Boeing Co. surged after reporting a record cash gush for 2018 and cracking the $100-billion sales barrier for the first time in its 102-year history — and the U.S. plane maker is projecting even better results in the future.
Sales, earnings and cash are all poised to rise this year, building on fourth-quarter earnings that beat estimates, the company said in a statement Wednesday. The lone blemish: Free cash flow of $2.45 billion in the last three months of 2018 missed the $2.52-billion average of analyst estimates compiled by Bloomberg.
The upbeat forecast shows that Boeing still sees room for improvement as it works to overcome factory stumbles in its jetliner business and speed output of its cash-cow 737 planes. Boeing and Airbus SE, its European rival, are riding high on a historic sales boom rooted in low interest rates and a growing middle class, particularly in Asia.
“There’s a very strong guide and no hint that there’s anything that could derail this,” said Ken Herbert, an analyst with Canaccord Genuity.
Shares closed up 6.3% to $387.72. Through Tuesday’s close, Boeing had risen 13% this year, the third-best performance on the Dow Jones industrial average.
Revenue will climb to a range of $109.5 billion to $111.5 billion this year, up from $101.1 billion in 2018, the company predicted. Operating cash flow will be as much as $17.5 billion, about $2 billion more than last year.
Adjusted earnings will be $19.90 to $20.10 a share, Boeing said. That compared with the $18.44 average of analyst estimates compiled by Bloomberg.
All of Boeing’s main businesses posted double-digit sales increases in the fourth quarter, and the company expects the momentum to continue into 2019 as it emphasizes cross-selling initiatives. While the shares have gyrated in response to trade tensions between the U.S. and China, Boeing is still seen as a safe haven for its $490-billion backlog of unfilled orders.
The Chicago-based manufacturer sold more commercial jets than it made in 2018, tallying 893 orders with a value of $143.7 billion. Repeating that performance this year will be tougher as the company targets delivering a record 895 to 905 commercial aircraft while navigating a global economy fraught with geopolitical risk.
Some analysts are monitoring a recent spate of airline bankruptcies and sputtering economic growth in China for inklings of the next slump.
“The big risk is that we go into a downturn,” George Ferguson, an analyst with Bloomberg Intelligence, said in an interview before the earnings release.
Boeing also has been contending with parts shortages and costly out-of-sequence work in its jetliner factories. The company delivered 806 aircraft last year, falling shy of its target of 810 to 815, despite working deep into the year-end holidays to overcome engine and other shortages.
This year, Boeing is looking to increase output of its 737 jetliners by almost 10% while boosting production of the 787 Dreamliner. Deferred production costs for the Dreamliner program fell $584 million to $23 billion in the fourth quarter, reflecting improved per-plane profit as Boeing improved the efficiency with which its carbon-fiber jets are built.

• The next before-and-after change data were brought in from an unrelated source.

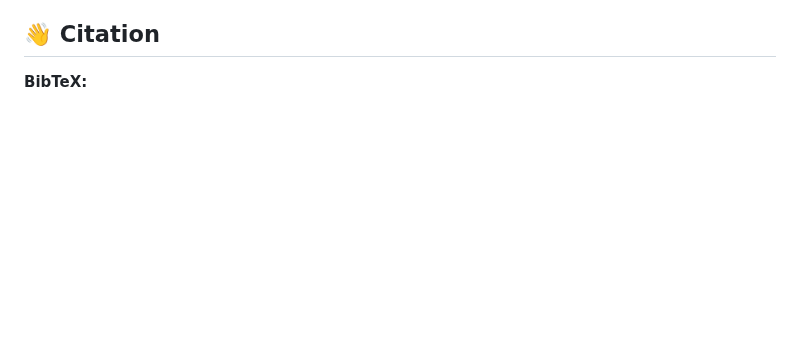
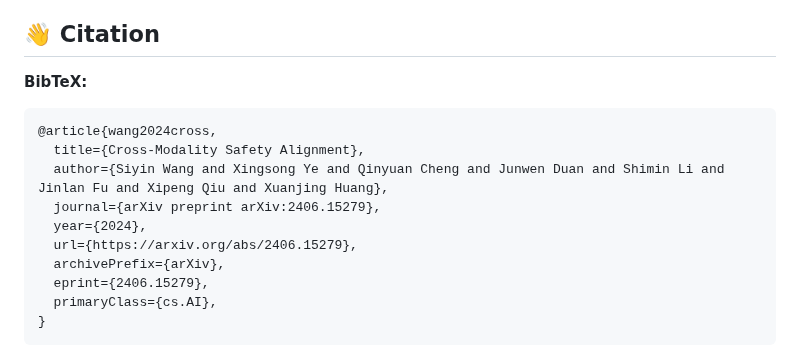
Before and after one commit to sinwang20/SIUO, a Markdown page: README.md, the part around the change. GitHub-like rendering; blank space fills up the shorter version.

Commit message:
update arxiv

````diff
--- a/README.md
+++ b/README.md
@@ -77,3 +77,16 @@ Welcome to cite/use our dataset to further advance cross-modality safety alignme
 ## 👋 Citation
 
 **BibTeX:**
+
+```bibtex
+@article{wang2024cross,
+  title={Cross-Modality Safety Alignment},
+  author={Siyin Wang and Xingsong Ye and Qinyuan Cheng and Junwen Duan and Shimin Li and Jinlan Fu and Xipeng Qiu and Xuanjing Huang},
+  journal={arXiv preprint arXiv:2406.15279},
+  year={2024},
+  url={https://arxiv.org/abs/2406.15279},
+  archivePrefix={arXiv},
+  eprint={2406.15279},
+  primaryClass={cs.AI},
+}
+```
````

Bringing suppliers along for the ride to stepped-up production will be challenging, particularly as engine makers cope with parts shortages of their own. But there were signs of progress in the late push to get back on schedule. Boeing delivered 51 of its upgraded 737 Max jetliners in December and 111 of the jets in the fourth quarter.